Material provided |
►

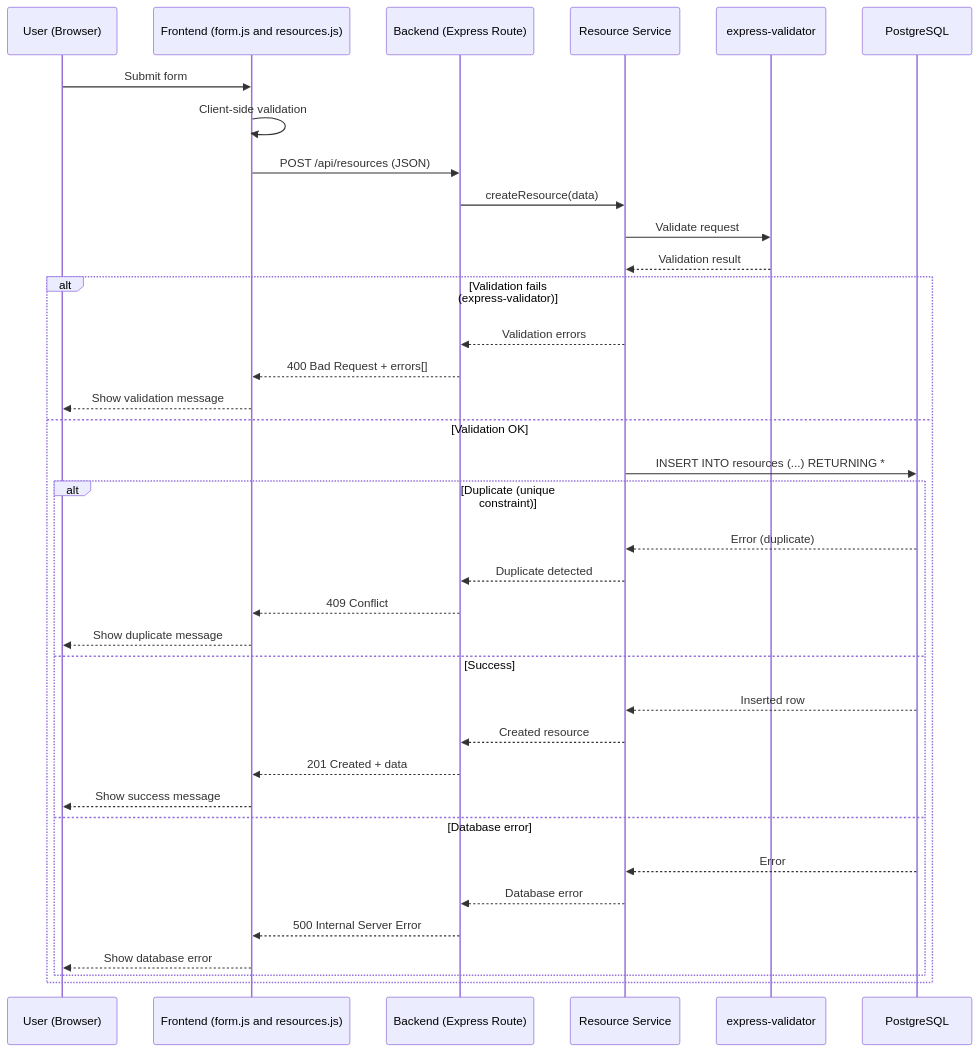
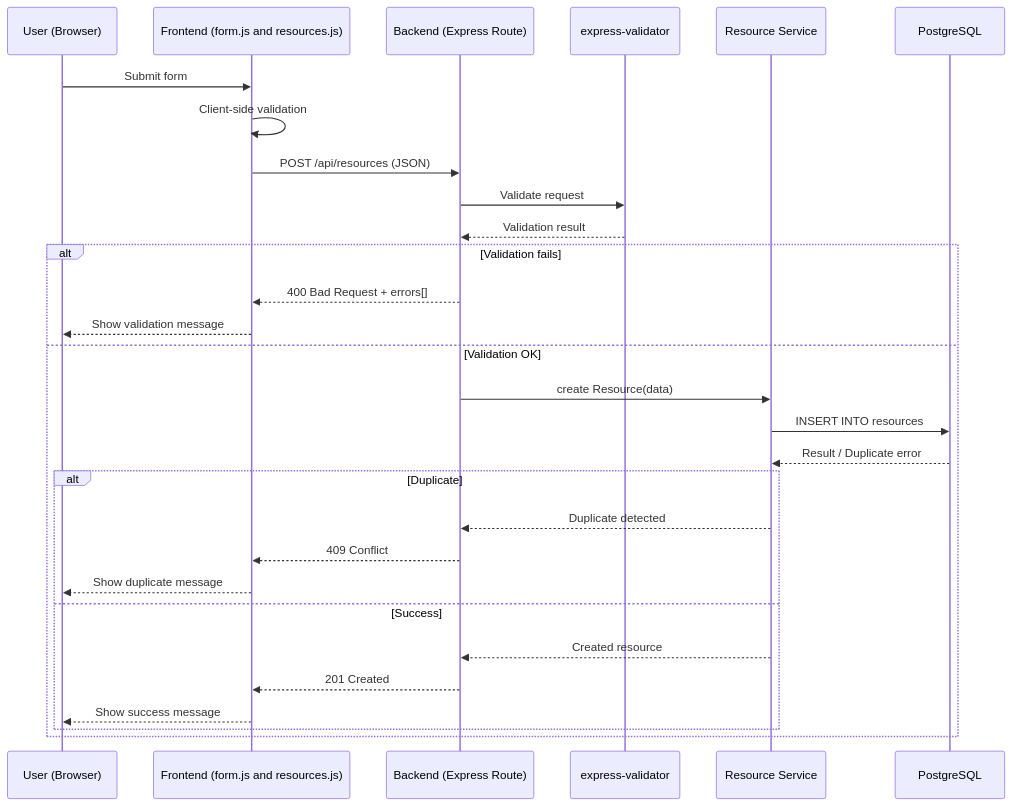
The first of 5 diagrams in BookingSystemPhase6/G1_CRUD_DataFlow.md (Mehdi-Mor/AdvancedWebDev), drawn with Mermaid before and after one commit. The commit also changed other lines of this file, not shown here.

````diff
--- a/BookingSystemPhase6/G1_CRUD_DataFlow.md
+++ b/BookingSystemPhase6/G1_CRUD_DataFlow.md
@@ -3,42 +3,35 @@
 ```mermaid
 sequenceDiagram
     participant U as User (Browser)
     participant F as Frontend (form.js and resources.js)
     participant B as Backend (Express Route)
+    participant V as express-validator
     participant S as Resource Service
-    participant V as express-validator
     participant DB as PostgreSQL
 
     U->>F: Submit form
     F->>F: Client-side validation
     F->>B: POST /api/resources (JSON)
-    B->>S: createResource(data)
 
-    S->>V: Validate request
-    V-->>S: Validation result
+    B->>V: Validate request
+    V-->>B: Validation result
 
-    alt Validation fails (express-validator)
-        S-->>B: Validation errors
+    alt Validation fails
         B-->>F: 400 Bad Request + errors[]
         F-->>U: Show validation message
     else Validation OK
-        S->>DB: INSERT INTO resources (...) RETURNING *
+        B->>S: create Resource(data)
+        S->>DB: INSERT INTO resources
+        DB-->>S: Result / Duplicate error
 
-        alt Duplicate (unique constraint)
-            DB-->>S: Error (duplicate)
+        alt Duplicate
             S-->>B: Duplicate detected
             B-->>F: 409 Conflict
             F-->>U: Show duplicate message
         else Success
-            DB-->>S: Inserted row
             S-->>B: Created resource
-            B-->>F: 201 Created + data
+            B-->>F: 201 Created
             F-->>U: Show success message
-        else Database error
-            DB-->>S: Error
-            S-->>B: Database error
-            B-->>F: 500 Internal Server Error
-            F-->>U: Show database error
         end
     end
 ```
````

◄

Your task |
Please retype the listing above word for word, skipping each picture.

Answer area |
The first of 5 diagrams in BookingSystemPhase6/G1_CRUD_DataFlow.md (Mehdi-Mor/AdvancedWebDev), drawn with Mermaid before and after one commit. The commit also changed other lines of this file, not shown here.

````diff
--- a/BookingSystemPhase6/G1_CRUD_DataFlow.md
+++ b/BookingSystemPhase6/G1_CRUD_DataFlow.md
@@ -3,42 +3,35 @@
 ```mermaid
 sequenceDiagram
     participant U as User (Browser)
     participant F as Frontend (form.js and resources.js)
     participant B as Backend (Express Route)
+    participant V as express-validator
     participant S as Resource Service
-    participant V as express-validator
     participant DB as PostgreSQL
 
     U->>F: Submit form
     F->>F: Client-side validation
     F->>B: POST /api/resources (JSON)
-    B->>S: createResource(data)
 
-    S->>V: Validate request
-    V-->>S: Validation result
+    B->>V: Validate request
+    V-->>B: Validation result
 
-    alt Validation fails (express-validator)
-        S-->>B: Validation errors
+    alt Validation fails
         B-->>F: 400 Bad Request + errors[]
         F-->>U: Show validation message
     else Validation OK
-        S->>DB: INSERT INTO resources (...) RETURNING *
+        B->>S: create Resource(data)
+        S->>DB: INSERT INTO resources
+        DB-->>S: Result / Duplicate error
 
-        alt Duplicate (unique constraint)
-            DB-->>S: Error (duplicate)
+        alt Duplicate
             S-->>B: Duplicate detected
             B-->>F: 409 Conflict
             F-->>U: Show duplicate message
         else Success
-            DB-->>S: Inserted row
             S-->>B: Created resource
-            B-->>F: 201 Created + data
+            B-->>F: 201 Created
             F-->>U: Show success message
-        else Database error
-            DB-->>S: Error
-            S-->>B: Database error
-            B-->>F: 500 Internal Server Error
-            F-->>U: Show database error
         end
     end
 ```
````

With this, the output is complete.